Growing up in San Francisco meant the ghost of freewheeling ‘60s idealism haunted my childhood. I lived a neighborhood away from the Haight-Ashbury, played soccer around the corner from the biker hangout depicted in Hunter S. Thompson’s Hell’s Angels, and knew who the Manson family was sooner than most kids would. Joni Mitchell’s name was ingrained in my mind as one of the state’s great cultural founders and I grew up considering Blue’s “River” to be a classic Christmas jingle. Of course, Mitchell is Canadian, which makes her the perfect Californian. It’s the last entry in a long list of places she’d wandered over the course of her career, the state she called home.
I really confronted the mythology of California for the first time when I left the state with full knowledge that I wouldn’t be returning in the foreseeable future. I listened to “California” on the flight, a dorky habit that’s carried on for the past five or so years since I moved to the East Coast. Like Mitchell’s Paris, I often find New York to be too “old and cold and settled in its ways” but it can be a lot of other things, too. “California” was my morning alarm when I first moved to New York; that short, simple acoustic flourish reminded me of waking up in the bed I left on the other side of the country. Eventually, I transitioned to a standard, blaring alarm, the type that doesn’t remind you of anything so much as inspire a sense of dread.
Now, I only listen to “California” when I’m on a plane back to San Francisco, preparing for that feeling I get when I land and know that I don’t belong there anymore. Or, at least, I don’t belong there right now. It’s hard to accept that the place you were born and raised won’t define you for forever, that you might settle elsewhere and never return. “California” doesn’t make me yearn for the state anymore, because it’s not really a song about California. It’s about claiming a home–whether it’s place you were born or the place you end up–and feeling whole again.

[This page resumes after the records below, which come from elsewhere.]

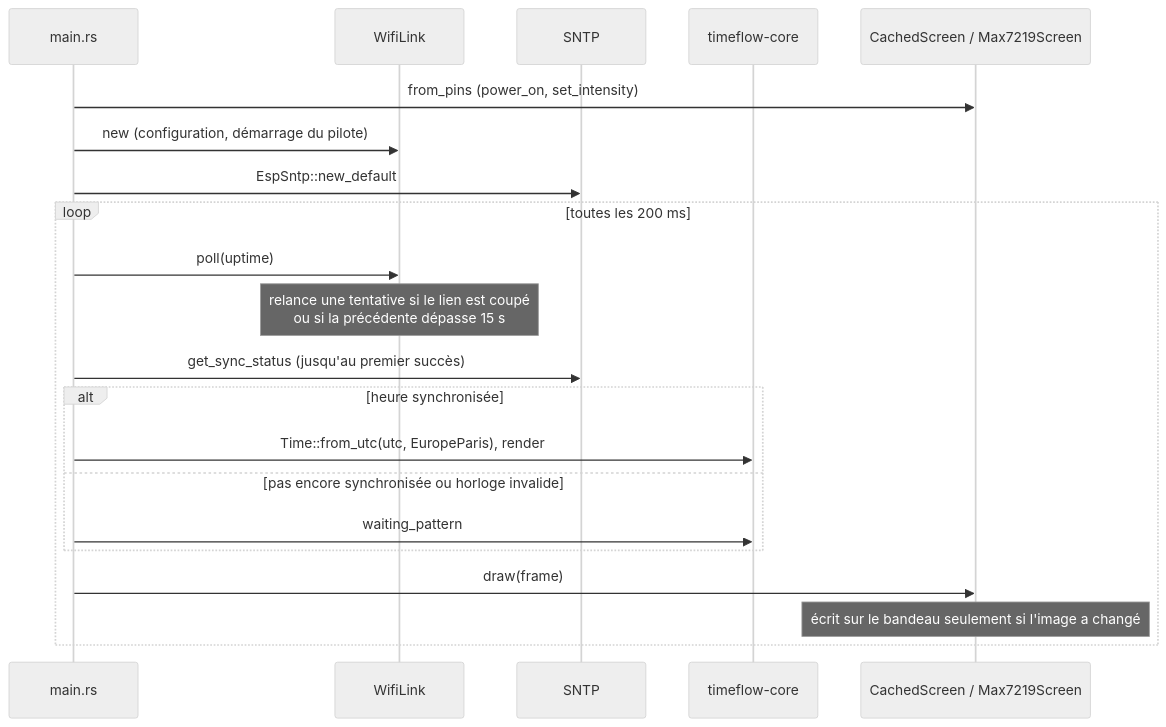
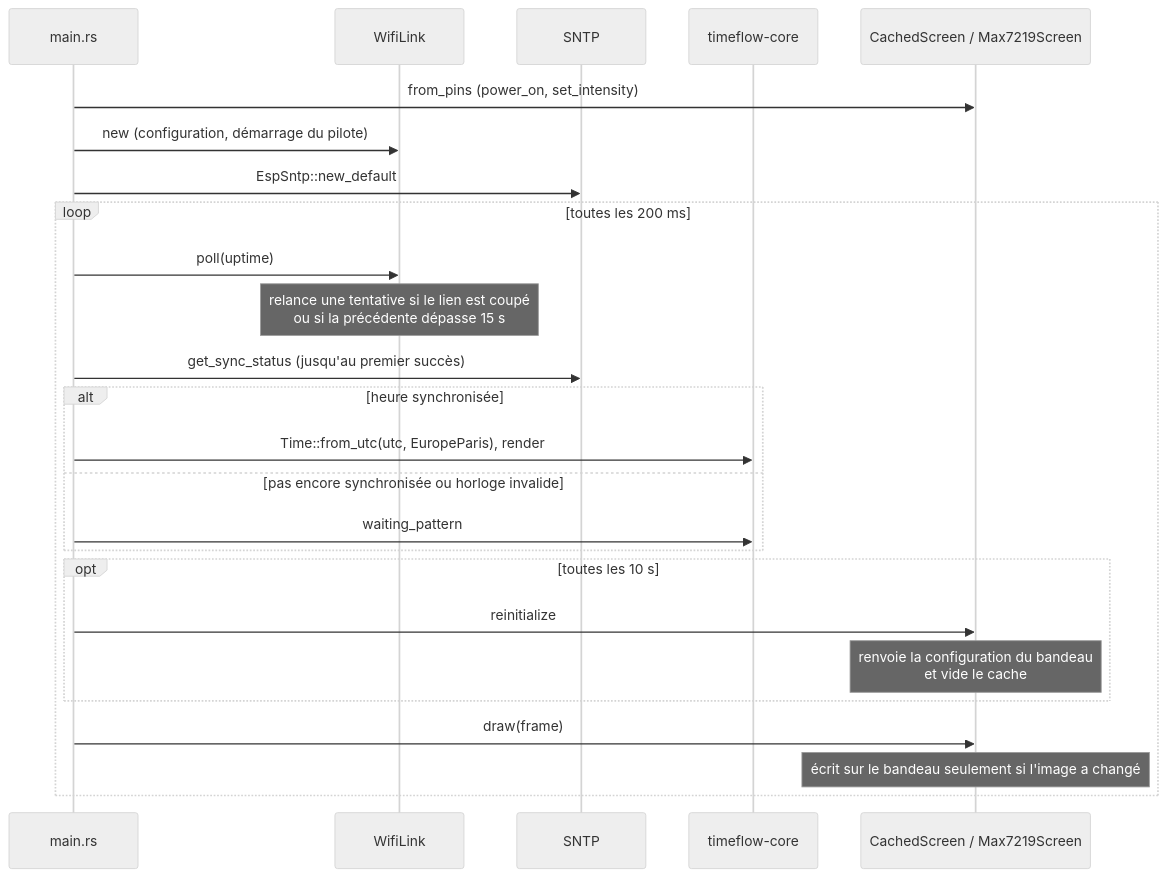
One commit to jprecigout/timeflow changed the second of 3 diagrams in docs/architecture.md. Above: the diagram before and after it, drawn with Mermaid (neutral theme). The commit also changed other lines of this file and 7 other files, not shown here.

````diff
--- a/docs/architecture.md
+++ b/docs/architecture.md
@@ -63,24 +65,28 @@
 ```mermaid
 sequenceDiagram
     participant M as main.rs
     participant W as WifiLink
     participant N as SNTP
     participant C as timeflow-core
     participant S as CachedScreen / Max7219Screen
 
     M->>S: from_pins (power_on, set_intensity)
     M->>W: new (configuration, démarrage du pilote)
     M->>N: EspSntp::new_default
     loop toutes les 200 ms
         M->>W: poll(uptime)
         Note over W: relance une tentative si le lien est coupé<br/>ou si la précédente dépasse 15 s
         M->>N: get_sync_status (jusqu'au premier succès)
         alt heure synchronisée
             M->>C: Time::from_utc(utc, EuropeParis), render
         else pas encore synchronisée ou horloge invalide
             M->>C: waiting_pattern
         end
+        opt toutes les 10 s
+            M->>S: reinitialize
+            Note over S: renvoie la configuration du bandeau<br/>et vide le cache
+        end
         M->>S: draw(frame)
         Note over S: écrit sur le bandeau seulement si l'image a changé
     end
 ```
````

My favorite verse in “California” arrives toward the end: “Will you take me as I am? / Strung out on another man / California coming home.” She asks California that question, knowing all the while that the answer is yes. For a long time this was it; the place you could show up battered and broken, strung out on a man or something else, and still be accepted. Mitchell pleads for that acceptance, her register climbing higher, higher, up and over the Sierras. Will you take me as I am?
This is one of more than 50 posts that make up our musical map of the United States, published by region—the West, Midwest, South, and Northeast—by writers who have strongly associated a song with a state.